Task objective: For each line in the material below that holds "also", copy that line.
------------------------------------------------
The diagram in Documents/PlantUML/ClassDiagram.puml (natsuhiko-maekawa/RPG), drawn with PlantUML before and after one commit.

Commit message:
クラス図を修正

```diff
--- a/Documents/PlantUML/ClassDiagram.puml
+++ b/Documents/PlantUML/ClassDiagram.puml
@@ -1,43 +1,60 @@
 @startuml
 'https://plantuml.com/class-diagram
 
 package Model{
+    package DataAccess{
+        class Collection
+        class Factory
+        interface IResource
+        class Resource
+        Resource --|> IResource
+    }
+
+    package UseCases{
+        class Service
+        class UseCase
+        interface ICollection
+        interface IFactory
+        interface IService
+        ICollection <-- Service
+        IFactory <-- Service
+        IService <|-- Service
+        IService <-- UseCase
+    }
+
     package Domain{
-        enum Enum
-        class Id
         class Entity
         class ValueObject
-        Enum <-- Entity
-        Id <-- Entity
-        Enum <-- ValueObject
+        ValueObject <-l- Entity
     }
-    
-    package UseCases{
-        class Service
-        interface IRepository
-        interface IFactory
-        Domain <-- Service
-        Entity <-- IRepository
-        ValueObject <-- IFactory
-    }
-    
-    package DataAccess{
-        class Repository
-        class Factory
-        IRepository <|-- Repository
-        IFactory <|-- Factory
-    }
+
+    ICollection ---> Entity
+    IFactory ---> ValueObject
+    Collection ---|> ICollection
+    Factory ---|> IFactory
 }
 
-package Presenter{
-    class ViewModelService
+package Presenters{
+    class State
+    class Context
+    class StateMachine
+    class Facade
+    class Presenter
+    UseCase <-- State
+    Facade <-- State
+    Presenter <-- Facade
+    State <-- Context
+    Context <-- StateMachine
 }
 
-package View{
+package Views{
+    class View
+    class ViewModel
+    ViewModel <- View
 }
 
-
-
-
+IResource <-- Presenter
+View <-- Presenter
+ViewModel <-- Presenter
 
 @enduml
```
------------------------------------------------
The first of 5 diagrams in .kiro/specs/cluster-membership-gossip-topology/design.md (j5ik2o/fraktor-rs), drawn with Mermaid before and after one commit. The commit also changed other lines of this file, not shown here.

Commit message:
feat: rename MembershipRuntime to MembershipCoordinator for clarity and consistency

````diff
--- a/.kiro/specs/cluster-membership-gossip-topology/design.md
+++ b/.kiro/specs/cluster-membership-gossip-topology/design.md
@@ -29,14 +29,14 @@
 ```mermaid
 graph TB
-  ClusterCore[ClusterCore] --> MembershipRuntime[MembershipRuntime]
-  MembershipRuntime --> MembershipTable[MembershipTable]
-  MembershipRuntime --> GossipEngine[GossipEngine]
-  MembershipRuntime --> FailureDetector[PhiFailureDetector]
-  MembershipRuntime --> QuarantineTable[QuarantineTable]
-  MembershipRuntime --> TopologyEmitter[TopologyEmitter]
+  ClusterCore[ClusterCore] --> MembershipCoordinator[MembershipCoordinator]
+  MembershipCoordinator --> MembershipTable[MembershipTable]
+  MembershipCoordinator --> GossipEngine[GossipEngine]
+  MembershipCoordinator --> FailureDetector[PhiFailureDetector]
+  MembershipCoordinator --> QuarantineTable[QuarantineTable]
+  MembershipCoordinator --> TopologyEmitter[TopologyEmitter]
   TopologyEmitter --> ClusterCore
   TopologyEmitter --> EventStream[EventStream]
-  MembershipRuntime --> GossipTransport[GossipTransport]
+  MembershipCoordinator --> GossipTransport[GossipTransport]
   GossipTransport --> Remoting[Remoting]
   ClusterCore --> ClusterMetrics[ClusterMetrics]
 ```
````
------------------------------------------------
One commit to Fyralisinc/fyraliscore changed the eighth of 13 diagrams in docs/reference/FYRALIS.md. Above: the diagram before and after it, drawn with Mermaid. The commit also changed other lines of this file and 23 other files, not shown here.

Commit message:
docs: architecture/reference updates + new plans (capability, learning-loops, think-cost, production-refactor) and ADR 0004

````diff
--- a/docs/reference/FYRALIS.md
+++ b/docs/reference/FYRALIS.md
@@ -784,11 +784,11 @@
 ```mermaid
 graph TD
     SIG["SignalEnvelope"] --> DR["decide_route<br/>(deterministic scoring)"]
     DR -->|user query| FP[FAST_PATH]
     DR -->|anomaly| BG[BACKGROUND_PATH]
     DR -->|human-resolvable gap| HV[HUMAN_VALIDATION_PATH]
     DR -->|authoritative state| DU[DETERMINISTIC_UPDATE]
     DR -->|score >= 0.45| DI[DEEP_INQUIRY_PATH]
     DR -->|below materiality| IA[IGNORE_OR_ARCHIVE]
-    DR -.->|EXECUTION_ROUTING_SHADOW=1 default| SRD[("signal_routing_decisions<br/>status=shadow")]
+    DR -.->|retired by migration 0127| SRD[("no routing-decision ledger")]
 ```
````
------------------------------------------------
Task output:
The first of 5 diagrams in .kiro/specs/cluster-membership-gossip-topology/design.md (j5ik2o/fraktor-rs), drawn with Mermaid before and after one commit. The commit also changed other lines of this file, not shown here.
One commit to Fyralisinc/fyraliscore changed the eighth of 13 diagrams in docs/reference/FYRALIS.md. Above: the diagram before and after it, drawn with Mermaid. The commit also changed other lines of this file and 23 other files, not shown here.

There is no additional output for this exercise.